By Emma Lloyd
There’s a huge amount of options available when it comes to selecting paint. Narrowing down the exact shade and colour is just the tip of the iceberg: you also need to decide between different levels of gloss and sheen, formulations for indoor or outdoor applications, and a stack of other criteria. But how can you know which paint is best for the environment, and for your health?
It helps to know what actually goes into a can of paint. It’s made from three basic ingredients: the pigment, the binder and the solvent. It can also contain additives such as biocides (which prevent bacteria or fungal growth, either in the can or on the painted surface). Each ingredient can have an impact on the environment and on human health during the lifecycle of the paint, from where the base ingredients are sourced, right down to the disposal of the end product.
If you’ve browsed the paint collection at your local hardware store lately, you may have noticed some varieties with ‘no VOC’ or ‘low VOC’ claims splashed across the tin. This refers to the solvent in the paint and whether it’s water-based or organic. Water-based paint solvent is always preferable because it’s harmless when it evaporates. Organic solvents, however, will release volatile organic compounds (VOCs) into the surrounding air.

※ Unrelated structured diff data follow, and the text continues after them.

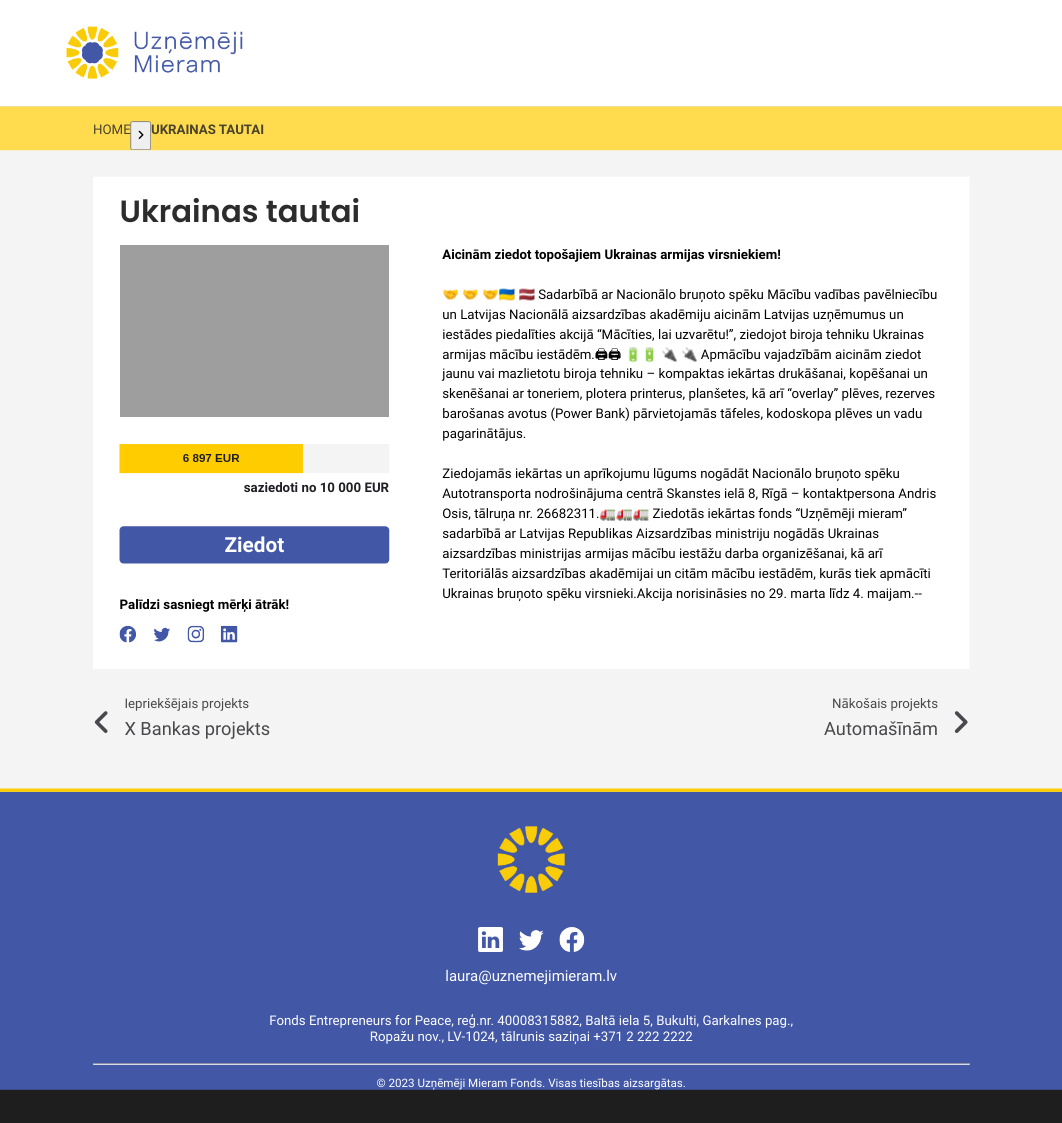
Repository: KatrinaPa/projekts11
Page: projekts-donateUkr.html
The author's editor kept a copy of each file at every save. The page is drawn from the files as they stood at one save, then again after the next save.
The browser window is 1280 px wide. The pictures show the whole page, at 83% of full size.
Pictures or frames that could not be fetched are drawn as grey boxes.

Above is the page before, as saved 2023-05-30 21:35:40.
Console error: TypeError: Cannot read properties of null (reading 'children')

After the next save:
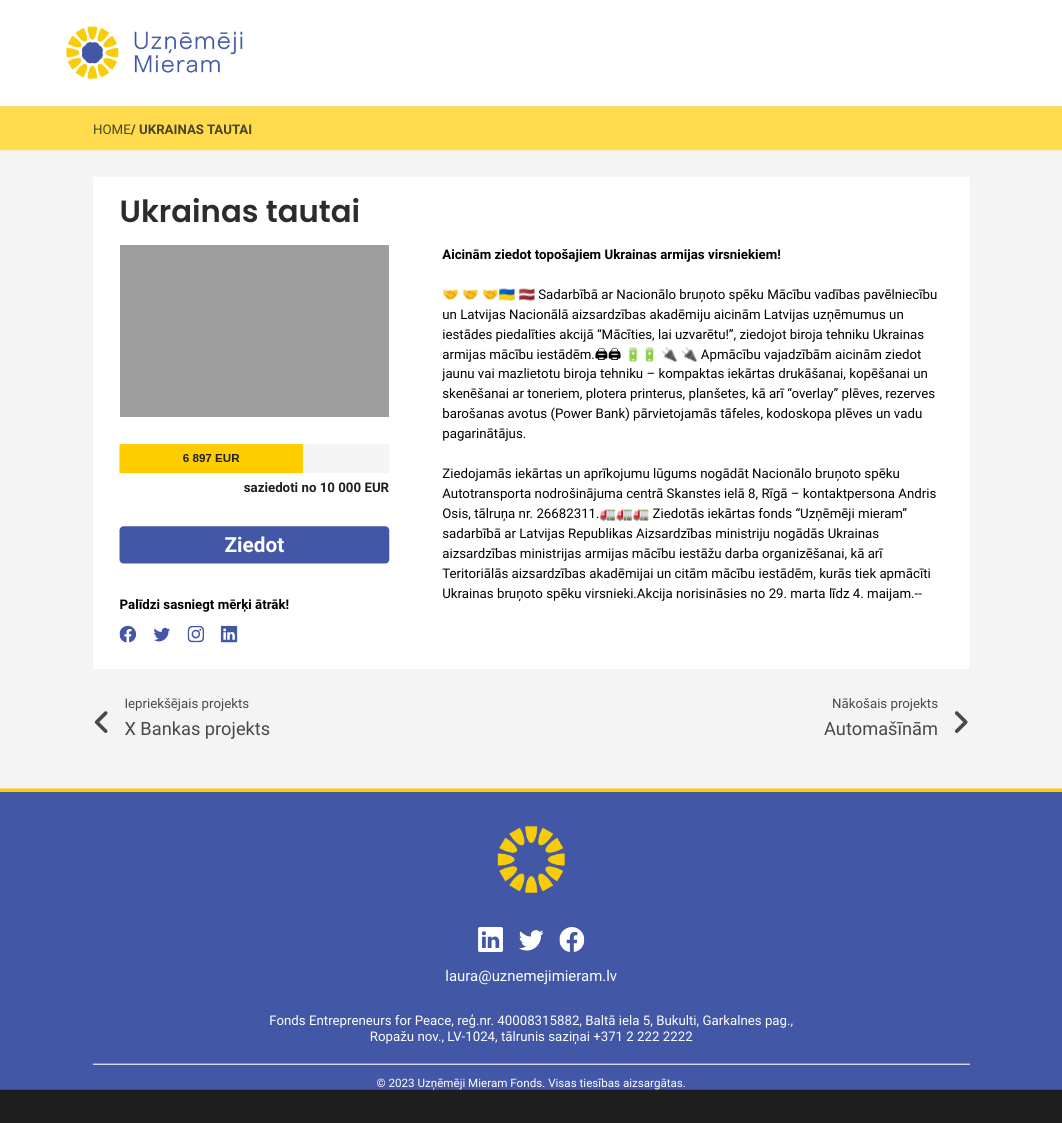
Saved 14 s later.
--- a/projekts-donateUkr.html
+++ b/projekts-donateUkr.html
@@ -42,10 +42,7 @@
             <section id="wrapper_project" class="section_project">
                 <div class="project-nav">
                     <a href="sakums.html" id="project-nav-home">HOME</a>
-                    <button class="project-nav-next">
-                        <i id="right" class="fa-solid fa-angle-right"></i>
-                    </button>
-                    <p>UKRAINAS TAUTAI</p>
+                    <p>/ UKRAINAS TAUTAI</p>
                 </div>
                 <div class="carousel_project">
                     <h1>Ukrainas tautai</h1>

VOCs are detrimental to indoor air quality. They can trigger allergies, asthma, headaches and other irritating symptoms as they readily vaporise into the surrounding air. Some VOCs can include formaldehyde and potentially carcinogenic (cancer-causing) substances – definitely not something you want to expose your family to! VOC levels in indoor environments rise dramatically immediately after you finish painting, and can continue seeping out of the walls for several years to come. That’s why it’s best to opt for a no-VOC paint whenever possible.
Pigment gives a paint its colour, opacity and provides a protective barrier in the paint. Titanium dioxide is widely used in the paint industry for this purpose and its manufacturing process can be environmentally harmful: it requires a lot of energy to produce, is a limited resource and results in unwanted air and water emissions.

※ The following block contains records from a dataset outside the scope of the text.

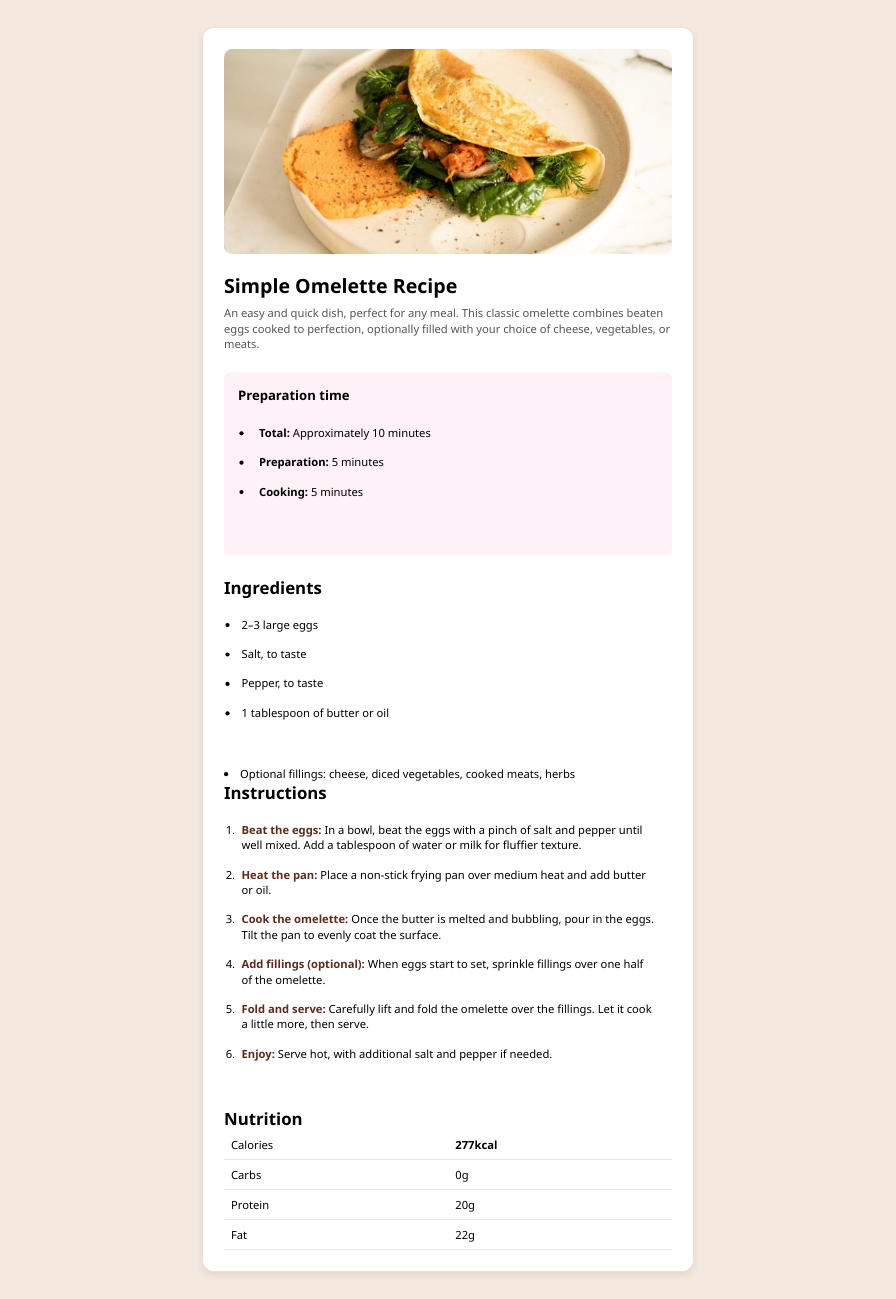
Repository: akbasliogulcan/omletterecipe
Page: index.html
An editor plug-in stored every save of this project. The page is shown before and after the next save, followed by the edit.
The browser window is 1280 px wide. The pictures show the whole page, at 70% of full size.

Above is the page before, as saved 2025-07-20 23:37:27.

### index.html
<!DOCTYPE html>
<html lang="en">

<head>
  <meta charset="UTF-8" />
  <meta name="viewport" content="width=device-width, initial-scale=1.0" />
  <title>Simple Omelette Recipe</title>
  <link rel="stylesheet" href="style.css" />
</head>

<body>
  <div class="container">
    <img src="./assets/images/image-omelette.jpeg" alt="Simple Omelette" class="header-image" />

    <h1>Simple Omelette Recipe</h1>
    <p class="description">
      An easy and quick dish, perfect for any meal. This classic omelette combines beaten eggs
      cooked to perfection, optionally filled with your choice of cheese, vegetables, or meats.
    </p>

    <div class="prep-time">
      <h3>Preparation time</h3>
      <ul>
        <li><strong>Total:</strong> Approximately 10 minutes</li>
        <li><strong>Preparation:</strong> 5 minutes</li>
        <li><strong>Cooking:</strong> 5 minutes</li>
      </ul>
    </div>

    <h2>Ingredients</h2>
    <div class="ingredients">
      <ul>
        <li>2–3 large eggs</li>
        <li>Salt, to taste</li>
        <li>Pepper, to taste</li>
        <li>1 tablespoon of butter or oil</li>
      </ul>
    </div>
    <li>Optional fillings: cheese, diced vegetables, cooked meats, herbs</li>
    </ul>

    <h2>Instructions</h2>
    <ol class="instructions">
      <li><strong>Beat the eggs:</strong> In a bowl, beat the eggs with a pinch of salt and pepper until well mixed. Add
        a tablespoon of water or milk for fluffier texture.</li>
      <li><strong>Heat the pan:</strong> Place a non-stick frying pan over medium heat and add butter or oil.</li>
      <li><strong>Cook the omelette:</strong> Once the butter is melted and bubbling, pour in the eggs. Tilt the pan to
        evenly coat the surface.</li>
      <li><strong>Add fillings (optional):</strong> When eggs start to set, sprinkle fillings over one half of the
        omelette.</li>
      <li><strong>Fold and serve:</strong> Carefully lift and fold the omelette over the fillings. Let it cook a little
        more, then serve.</li>
      <li><strong>Enjoy:</strong> Serve hot, with additional salt and pepper if needed.</li>
    </ol>

    <h2>Nutrition</h2>
    <table class="nutrition-table">
      <tr>
        <td>Calories</td>
        <td><strong>277kcal</strong></td>
      </tr>
      <tr>
        <td>Carbs</td>
        <td>0g</td>
      </tr>
      <tr>
        <td>Protein</td>
        <td>20g</td>
      </tr>
      <tr>
        <td>Fat</td>
        <td>22g</td>
      </tr>
    </table>
  </div>
</body>

</html>

### style.css
* {
  box-sizing: border-box;
  margin: 0;
  padding: 0;
}

body {
  font-family: "Segoe UI", sans-serif;
  background-color: #f4e8df;
}

.container {
  background-color: white;
  max-width: 700px;
  margin: 40px auto;
  padding: 30px;
  border-radius: 16px;
  box-shadow: 0 4px 12px rgba(0, 0, 0, 0.1);
}

.header-image {
  width: 100%;
  border-radius: 12px;
  margin-bottom: 20px;
}

h1 {
  font-size: 28px;
  margin-bottom: 10px;
  font-weight: 700;
}

.description {
  color: #555;
  margin-bottom: 30px;
}

.prep-time {
  background-color: #fef1f7;
  padding: 20px;
  border-radius: 10px;
  margin-bottom: 30px;
}

.prep-time h3 {
  margin-top: 0;
}

.prep-time li {
  padding: 10px;
}

ul,
ol {
  padding: 20px;
  padding-left: 20px;
  margin-bottom: 30px;
}

.ingredients li,
.instructions li {
  margin-bottom: 10px;
  padding: 5px;
}

.instructions li strong {
  color: #5e2b1b;
}

.nutrition-table {
  width: 100%;
  border-collapse: collapse;
}

.nutrition-table td {
  padding: 10px;
  border-bottom: 1px solid #ddd;
}

After the next save:
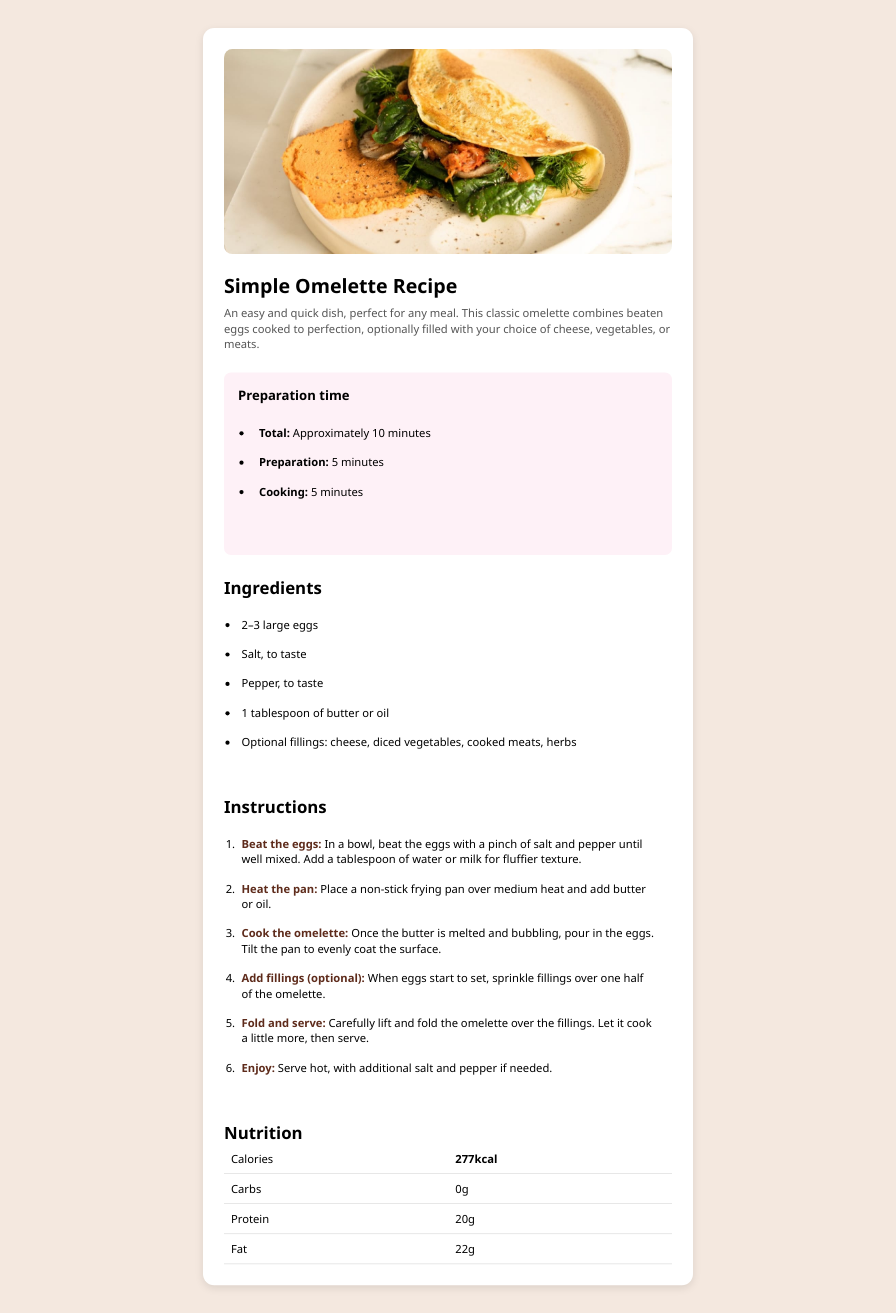
Saved 15 s later.
--- a/index.html
+++ b/index.html
@@ -34,9 +34,10 @@
         <li>Salt, to taste</li>
         <li>Pepper, to taste</li>
         <li>1 tablespoon of butter or oil</li>
+        <li>Optional fillings: cheese, diced vegetables, cooked meats, herbs</li>
+
       </ul>
     </div>
-    <li>Optional fillings: cheese, diced vegetables, cooked meats, herbs</li>
     </ul>
 
     <h2>Instructions</h2>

The binder is what forms the film in a paint, helping it to adhere to the surface and influencing the resulting shine or flexibility. They can consist of synthetic or natural resins such as acrylics, polyurethanes, vinyl acrylics, melamine resins, epoxies or oils. Some binders cause a greater environmental impact than others. In particular, linoleic acid production (linseed oil) causes significantly more environmental damage to an ecosystem due to crop growth and agriculture.
The other components of paints can contain ingredients that are toxic to those producing the paint and those applying it. Many chemicals are used as biocides, and these are necessary. However, some can be carcinogens or cause mutations, so it’s important to avoid these. Some biocides can also release VOCs, even when you purchase a water-based paint, which is why no-VOC formulations are best.

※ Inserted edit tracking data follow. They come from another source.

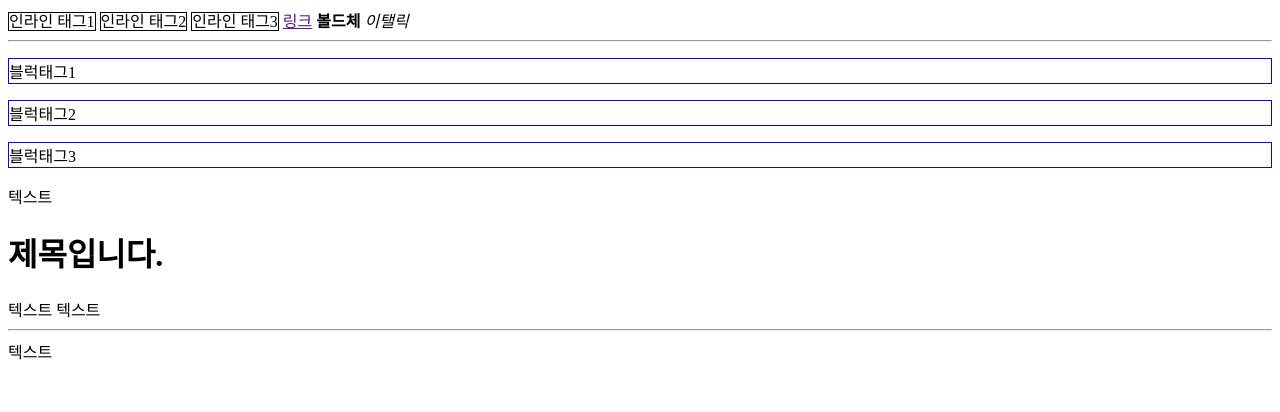
Repository: dnjs0/HCJ
Page: ClientTest/src/main/webapp/ex13_tag.html
The author's editor kept a copy of each file at every save. The page is drawn from the files as they stood at one save, then again after the next save.
The browser window is 1280 px wide. The pictures show the whole page.

Above is the page before, as saved 2025-02-11 05:24:53.

After the next save:
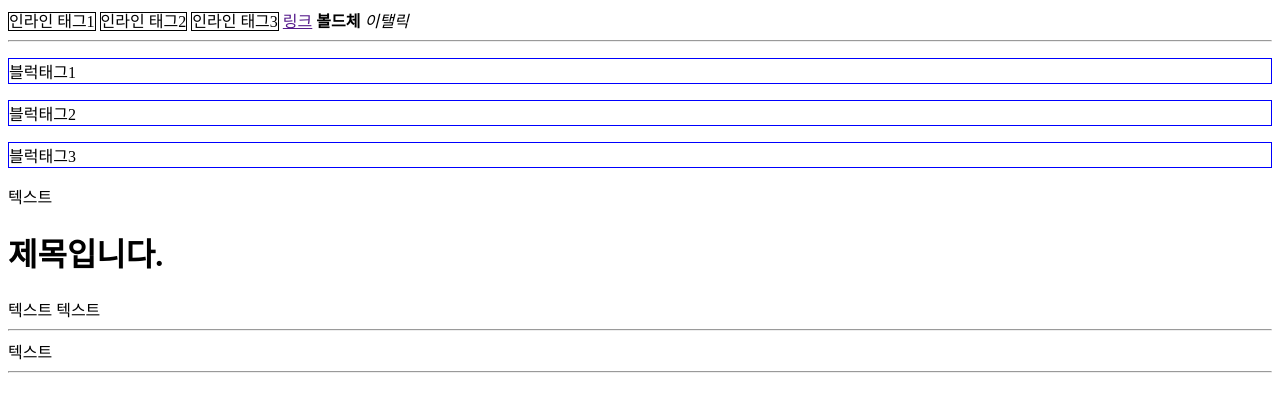
Saved 54 s later.
--- a/ClientTest/src/main/webapp/ex13_tag.html
+++ b/ClientTest/src/main/webapp/ex13_tag.html
@@ -62,5 +62,13 @@
      텍스트
 
 
+     <hr>
+
+
+     <!-- division : 영역태그 -->
+     <div>
+
+     </div>
+
 </body>
 </html>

How can you know the best paint to purchase to ensure better indoor air quality in your home? One simple step is to look out for any third party labels or accreditation on the product (one example is the ecolabel scheme run by Good Environmental Choice Australia), which shows that the manufacturer’s claims are genuine. There are many brands on the market to choose from that make environmentally-preferable and healthier paint products, and several which have taken the extra step of getting third party certification. Often they cost the same as their standard formulation alternatives and achieve the same level of quality for the end result.
For your next paint project, consider choosing a healthier and more environmentally-preferable product to coat your walls, ceilings and furniture. Your body (and your family) will thank you for it and it’s better for the planet as well.
Emma Lloyd is the communications officer for Good Environmental Choice Australia (GECA), which runs Australia’s only independent, not-for-profit ecolabelling program. GECA helps people choose products and services that are better for the environment.